With matric results now out, young people across South Africa are looking to figure out what career they should pursue. Basic Education Minister Angie Motshekga announced that the national matric pass rate had increased from 75.1 percent in 2017 to 78.2 in 2018, with Gauteng leading the provinces followed by the Free State.
Experts say that young people can attain digital and technology skills without having to go through traditional universities, and the technology space is desperate for locally-grown talent.
Glenn Gillis, chief executive and founder of Sea Monster Entertainment — an animation, gaming and augmented reality business based in Cape Town — said even if school leavers do not want to pursue a career in technology, they would do well to ensure that they have some digital skills when they enter the workplace.
“The great thing for any young person wanting to get into the technology space is that it’s constantly evolving, meaning that there are always new avenues to explore. You only have to look at the recent explosion of Augmented Reality and Virtual Reality to see this,” Gillis said.
Gillis said that means demand for people skilled in them will only grow, especially in developing markets like South Africa.
“At present, the best way to get into these spaces is to build on a good coding foundation with experimentation and online courses. That said, opportunities are starting to emerge in the formal space, most notably with UWC’s Postgraduate Diploma in e-Skills with Immersive Technologies,”
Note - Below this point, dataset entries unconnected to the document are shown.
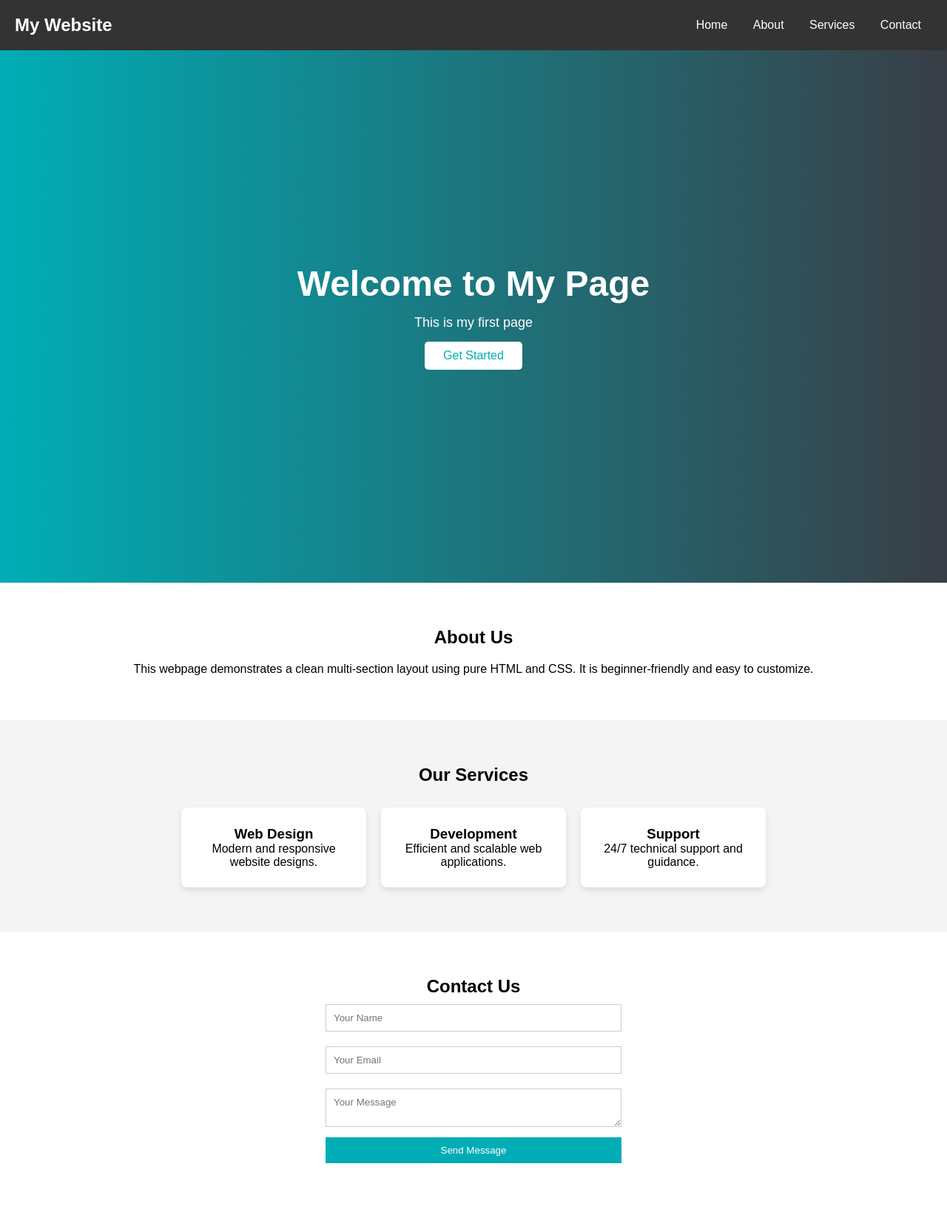
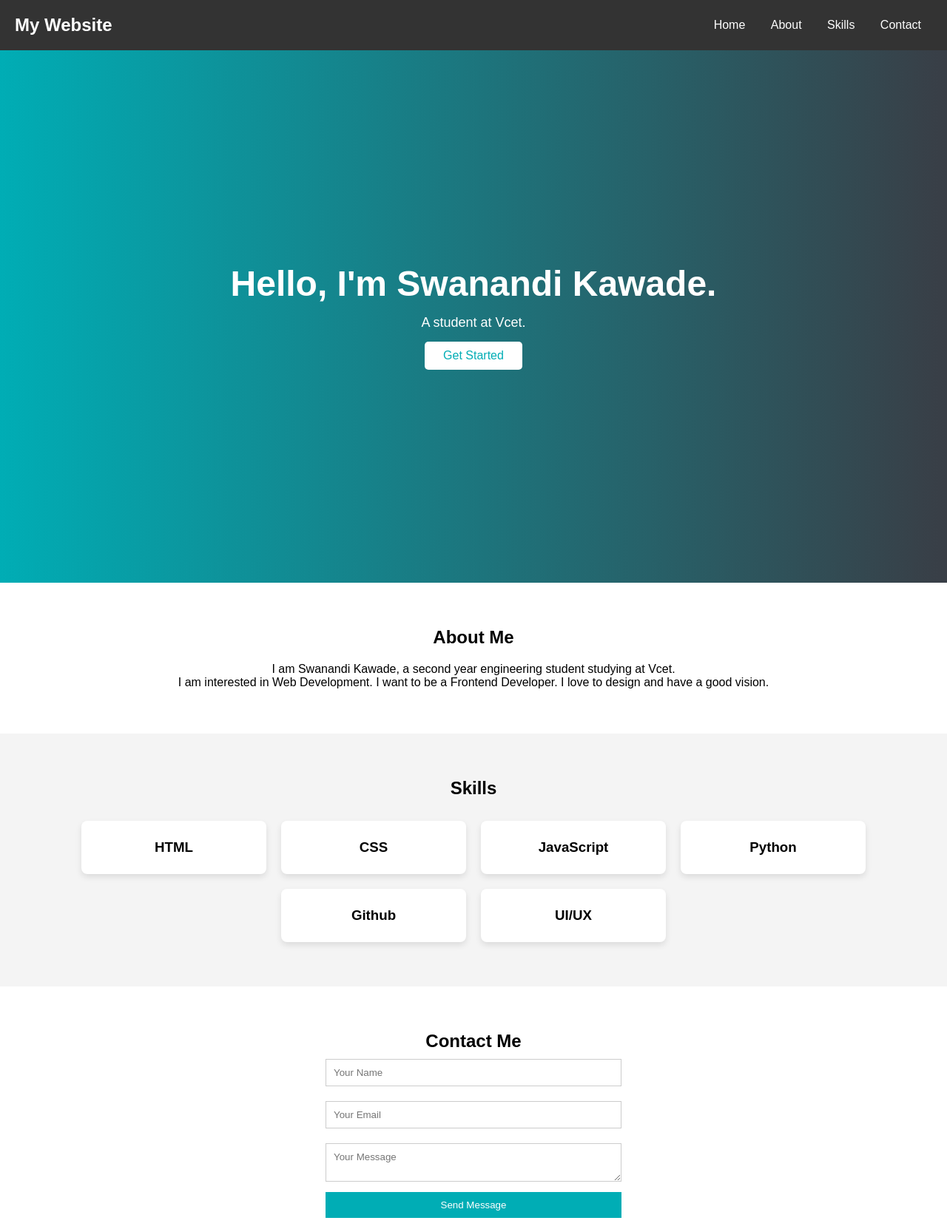
Before and after one commit to Swanandi-28/WTL, a PHP site: page / in a window 1280 px wide. Shown: the top 1662 px of the page at 74% size. Before the commit the page ends 1573 px from the top, so only its background shows below. Run offline with PHP 8.4, Linux system fonts and the light colour scheme.

Commit message:
Multisection Webpage

```diff
--- a/exp 1/index.html
+++ b/exp 1/index.html
@@ -13,42 +13,49 @@
         <nav>
             <a href="#home">Home</a>
             <a href="#about">About</a>
-            <a href="#services">Services</a>
+            <a href="#skills">Skills</a>
             <a href="#contact">Contact</a>
         </nav>
     </header>
 
     <section id="home" class="home">
-        <h1> Welcome to My Page</h1>
-        <p>This is my first page</p>
+        <h1> Hello, I'm Swanandi Kawade.</h1>
+        <p>A student at Vcet.</p>
         <button> Get Started</button>
     </section>
 
     <section id="about" class="about">
-        <h2>About Us</h2>
-        <p>This webpage demonstrates a clean multi-section layout using pure HTML and CSS. It is beginner-friendly and easy to customize.</p>
+        <h2>About Me</h2>
+        <p>I am Swanandi Kawade, a second year engineering student studying at Vcet.</p>
+        <p>I am interested in Web Development. I want to be a Frontend Developer. I love to design and have a good vision. </p>
 
     </section>
 
-    <section id="services" class="services">
-        <h2>Our Services</h2>
-        <div class="service-container">
+    <section id="skills" class="skills">
+        <h2>Skills</h2>
+        <div class="skills-container">
         <div class="card">
-            <h3> Web Design</h3>
-            <p> Modern and responsive website designs.</p>
+            <h3> HTML</h3>
         </div>
         <div class="card">
-            <h3> Development</h3>
-            <p>Efficient and scalable web applications.</p>
+            <h3> CSS</h3>
         </div>
         <div class="card">
-            <h3> Support</h3>
-            <p>24/7 technical support and guidance.</p>
+            <h3> JavaScript</h3>
+        </div>
+        <div class="card">
+            <h3> Python</h3>
+        </div>
+        <div class="card">
+            <h3> Github</h3>
+        </div>
+        <div class="card">
+            <h3> UI/UX</h3>
         </div>
     </section>
 
     <section id="contact" class="contact">
-        <h2>Contact Us</h2>
+        <h2>Contact Me</h2>
         <form>
             <input type="text" placeholder="Your Name" required>
             <input type="text" placeholder="Your Email" required>
--- a/exp 1/style.css
+++ b/exp 1/style.css
@@ -64,19 +64,27 @@ nav a:hover {
     margin-bottom: 20px;
 }
 
-.services {
+.skills {
     padding: 60px 40px;
     background: #f4f4f4;
     text-align: center;
+    display: flex;
+    flex-direction: column;
+    align-items: center;
 }
 
-.service-container {
+.skills-container {
     display: flex;
     justify-content: center;
     gap: 20px;
+    flex-wrap: wrap;
     margin-top: 30px;
 }
 
+.skills h2{
+    text-align: center;
+
+}
 .card {
     background: white;
     padding: 25px;
@@ -87,6 +95,11 @@ nav a:hover {
 .contact {
     padding: 60px 40px;
     text-align: center;
+}
+.contact h2{
+   justify-content: center;
+    gap: 20px;
+    align-items: center;
 }
 
 .contact form {
```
Mich Atagana, head of communications and public affairs for South Africa at Google, said school leavers need to prepare for a more technologically- and digitally-led future, regardless of the career fields high school leavers wish to pursue.
“As we move closer to the fourth industrial revolution, South Africa is in need of a technologically skilled workforce and digitally-based economic expansion. It’s very important that young people prepare for these changes while they still have time,” Atagana said.
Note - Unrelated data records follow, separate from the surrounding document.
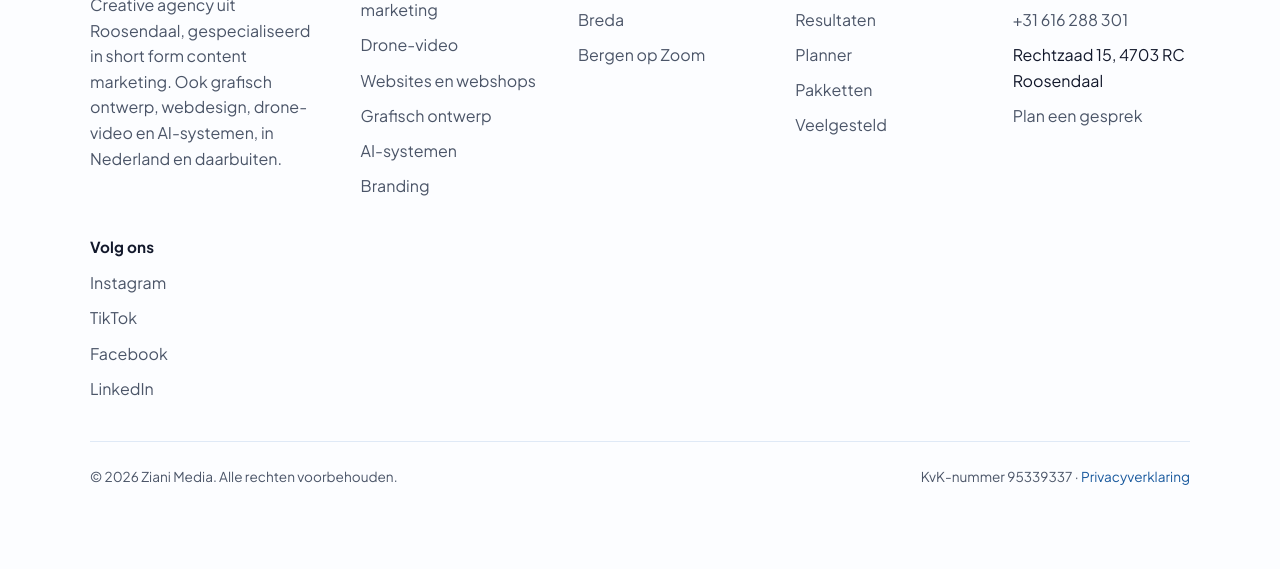
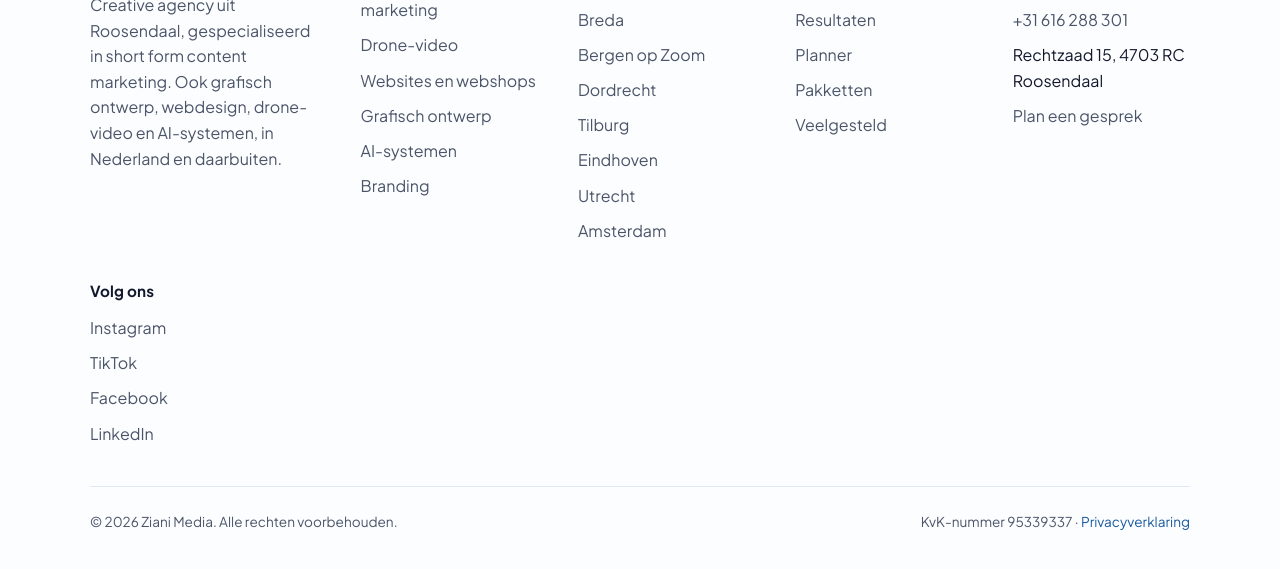
Before and after one commit to mazithings-art/zianimedia-marketing-agency, a plain HTML site: page social-media-bureau-bergen-op-zoom.html in a window 1280 px wide. Shown: the part 7486-8055 px from the top of the page. Before the commit the page ends 8014 px from the top, so only its background shows below. Drawn offline with Linux system fonts and the light colour scheme.

Commit message:
SEO: werkgebied in footer uitgebreid

```diff
--- a/social-media-bureau-bergen-op-zoom.html
+++ b/social-media-bureau-bergen-op-zoom.html
@@ -457,6 +457,11 @@
             <li><a href="social-media-bureau-rotterdam.html">Rotterdam</a></li>
             <li><a href="social-media-bureau-breda.html">Breda</a></li>
             <li><a href="social-media-bureau-bergen-op-zoom.html">Bergen op Zoom</a></li>
+            <li><a href="social-media-bureau-dordrecht.html">Dordrecht</a></li>
+            <li><a href="social-media-bureau-tilburg.html">Tilburg</a></li>
+            <li><a href="social-media-bureau-eindhoven.html">Eindhoven</a></li>
+            <li><a href="social-media-bureau-utrecht.html">Utrecht</a></li>
+            <li><a href="social-media-bureau-amsterdam.html">Amsterdam</a></li>
           </ul>
         </div>
         <div>
```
Recognizing that traditional learning institutions are not always accessible to young South Africans, Google has launched several initiatives aimed at providing them with the skills they need to compete in the contemporary workplace.
“At Google, we strongly believe in empowering young people through our wide range of accessible programmes. For example, Grow with Google is an initiative that allows members of the public to freely receive the best training Google has to offer in order to grow their skills, careers and businesses.”
“In the same vein, Digital Skills for Africa is a programme that offers free Google courses to put users firmly on the path to becoming digital experts. They can choose the digital skills they want to develop, learn at their own pace, track their progress and even receive accredited certification to boost their CVs.”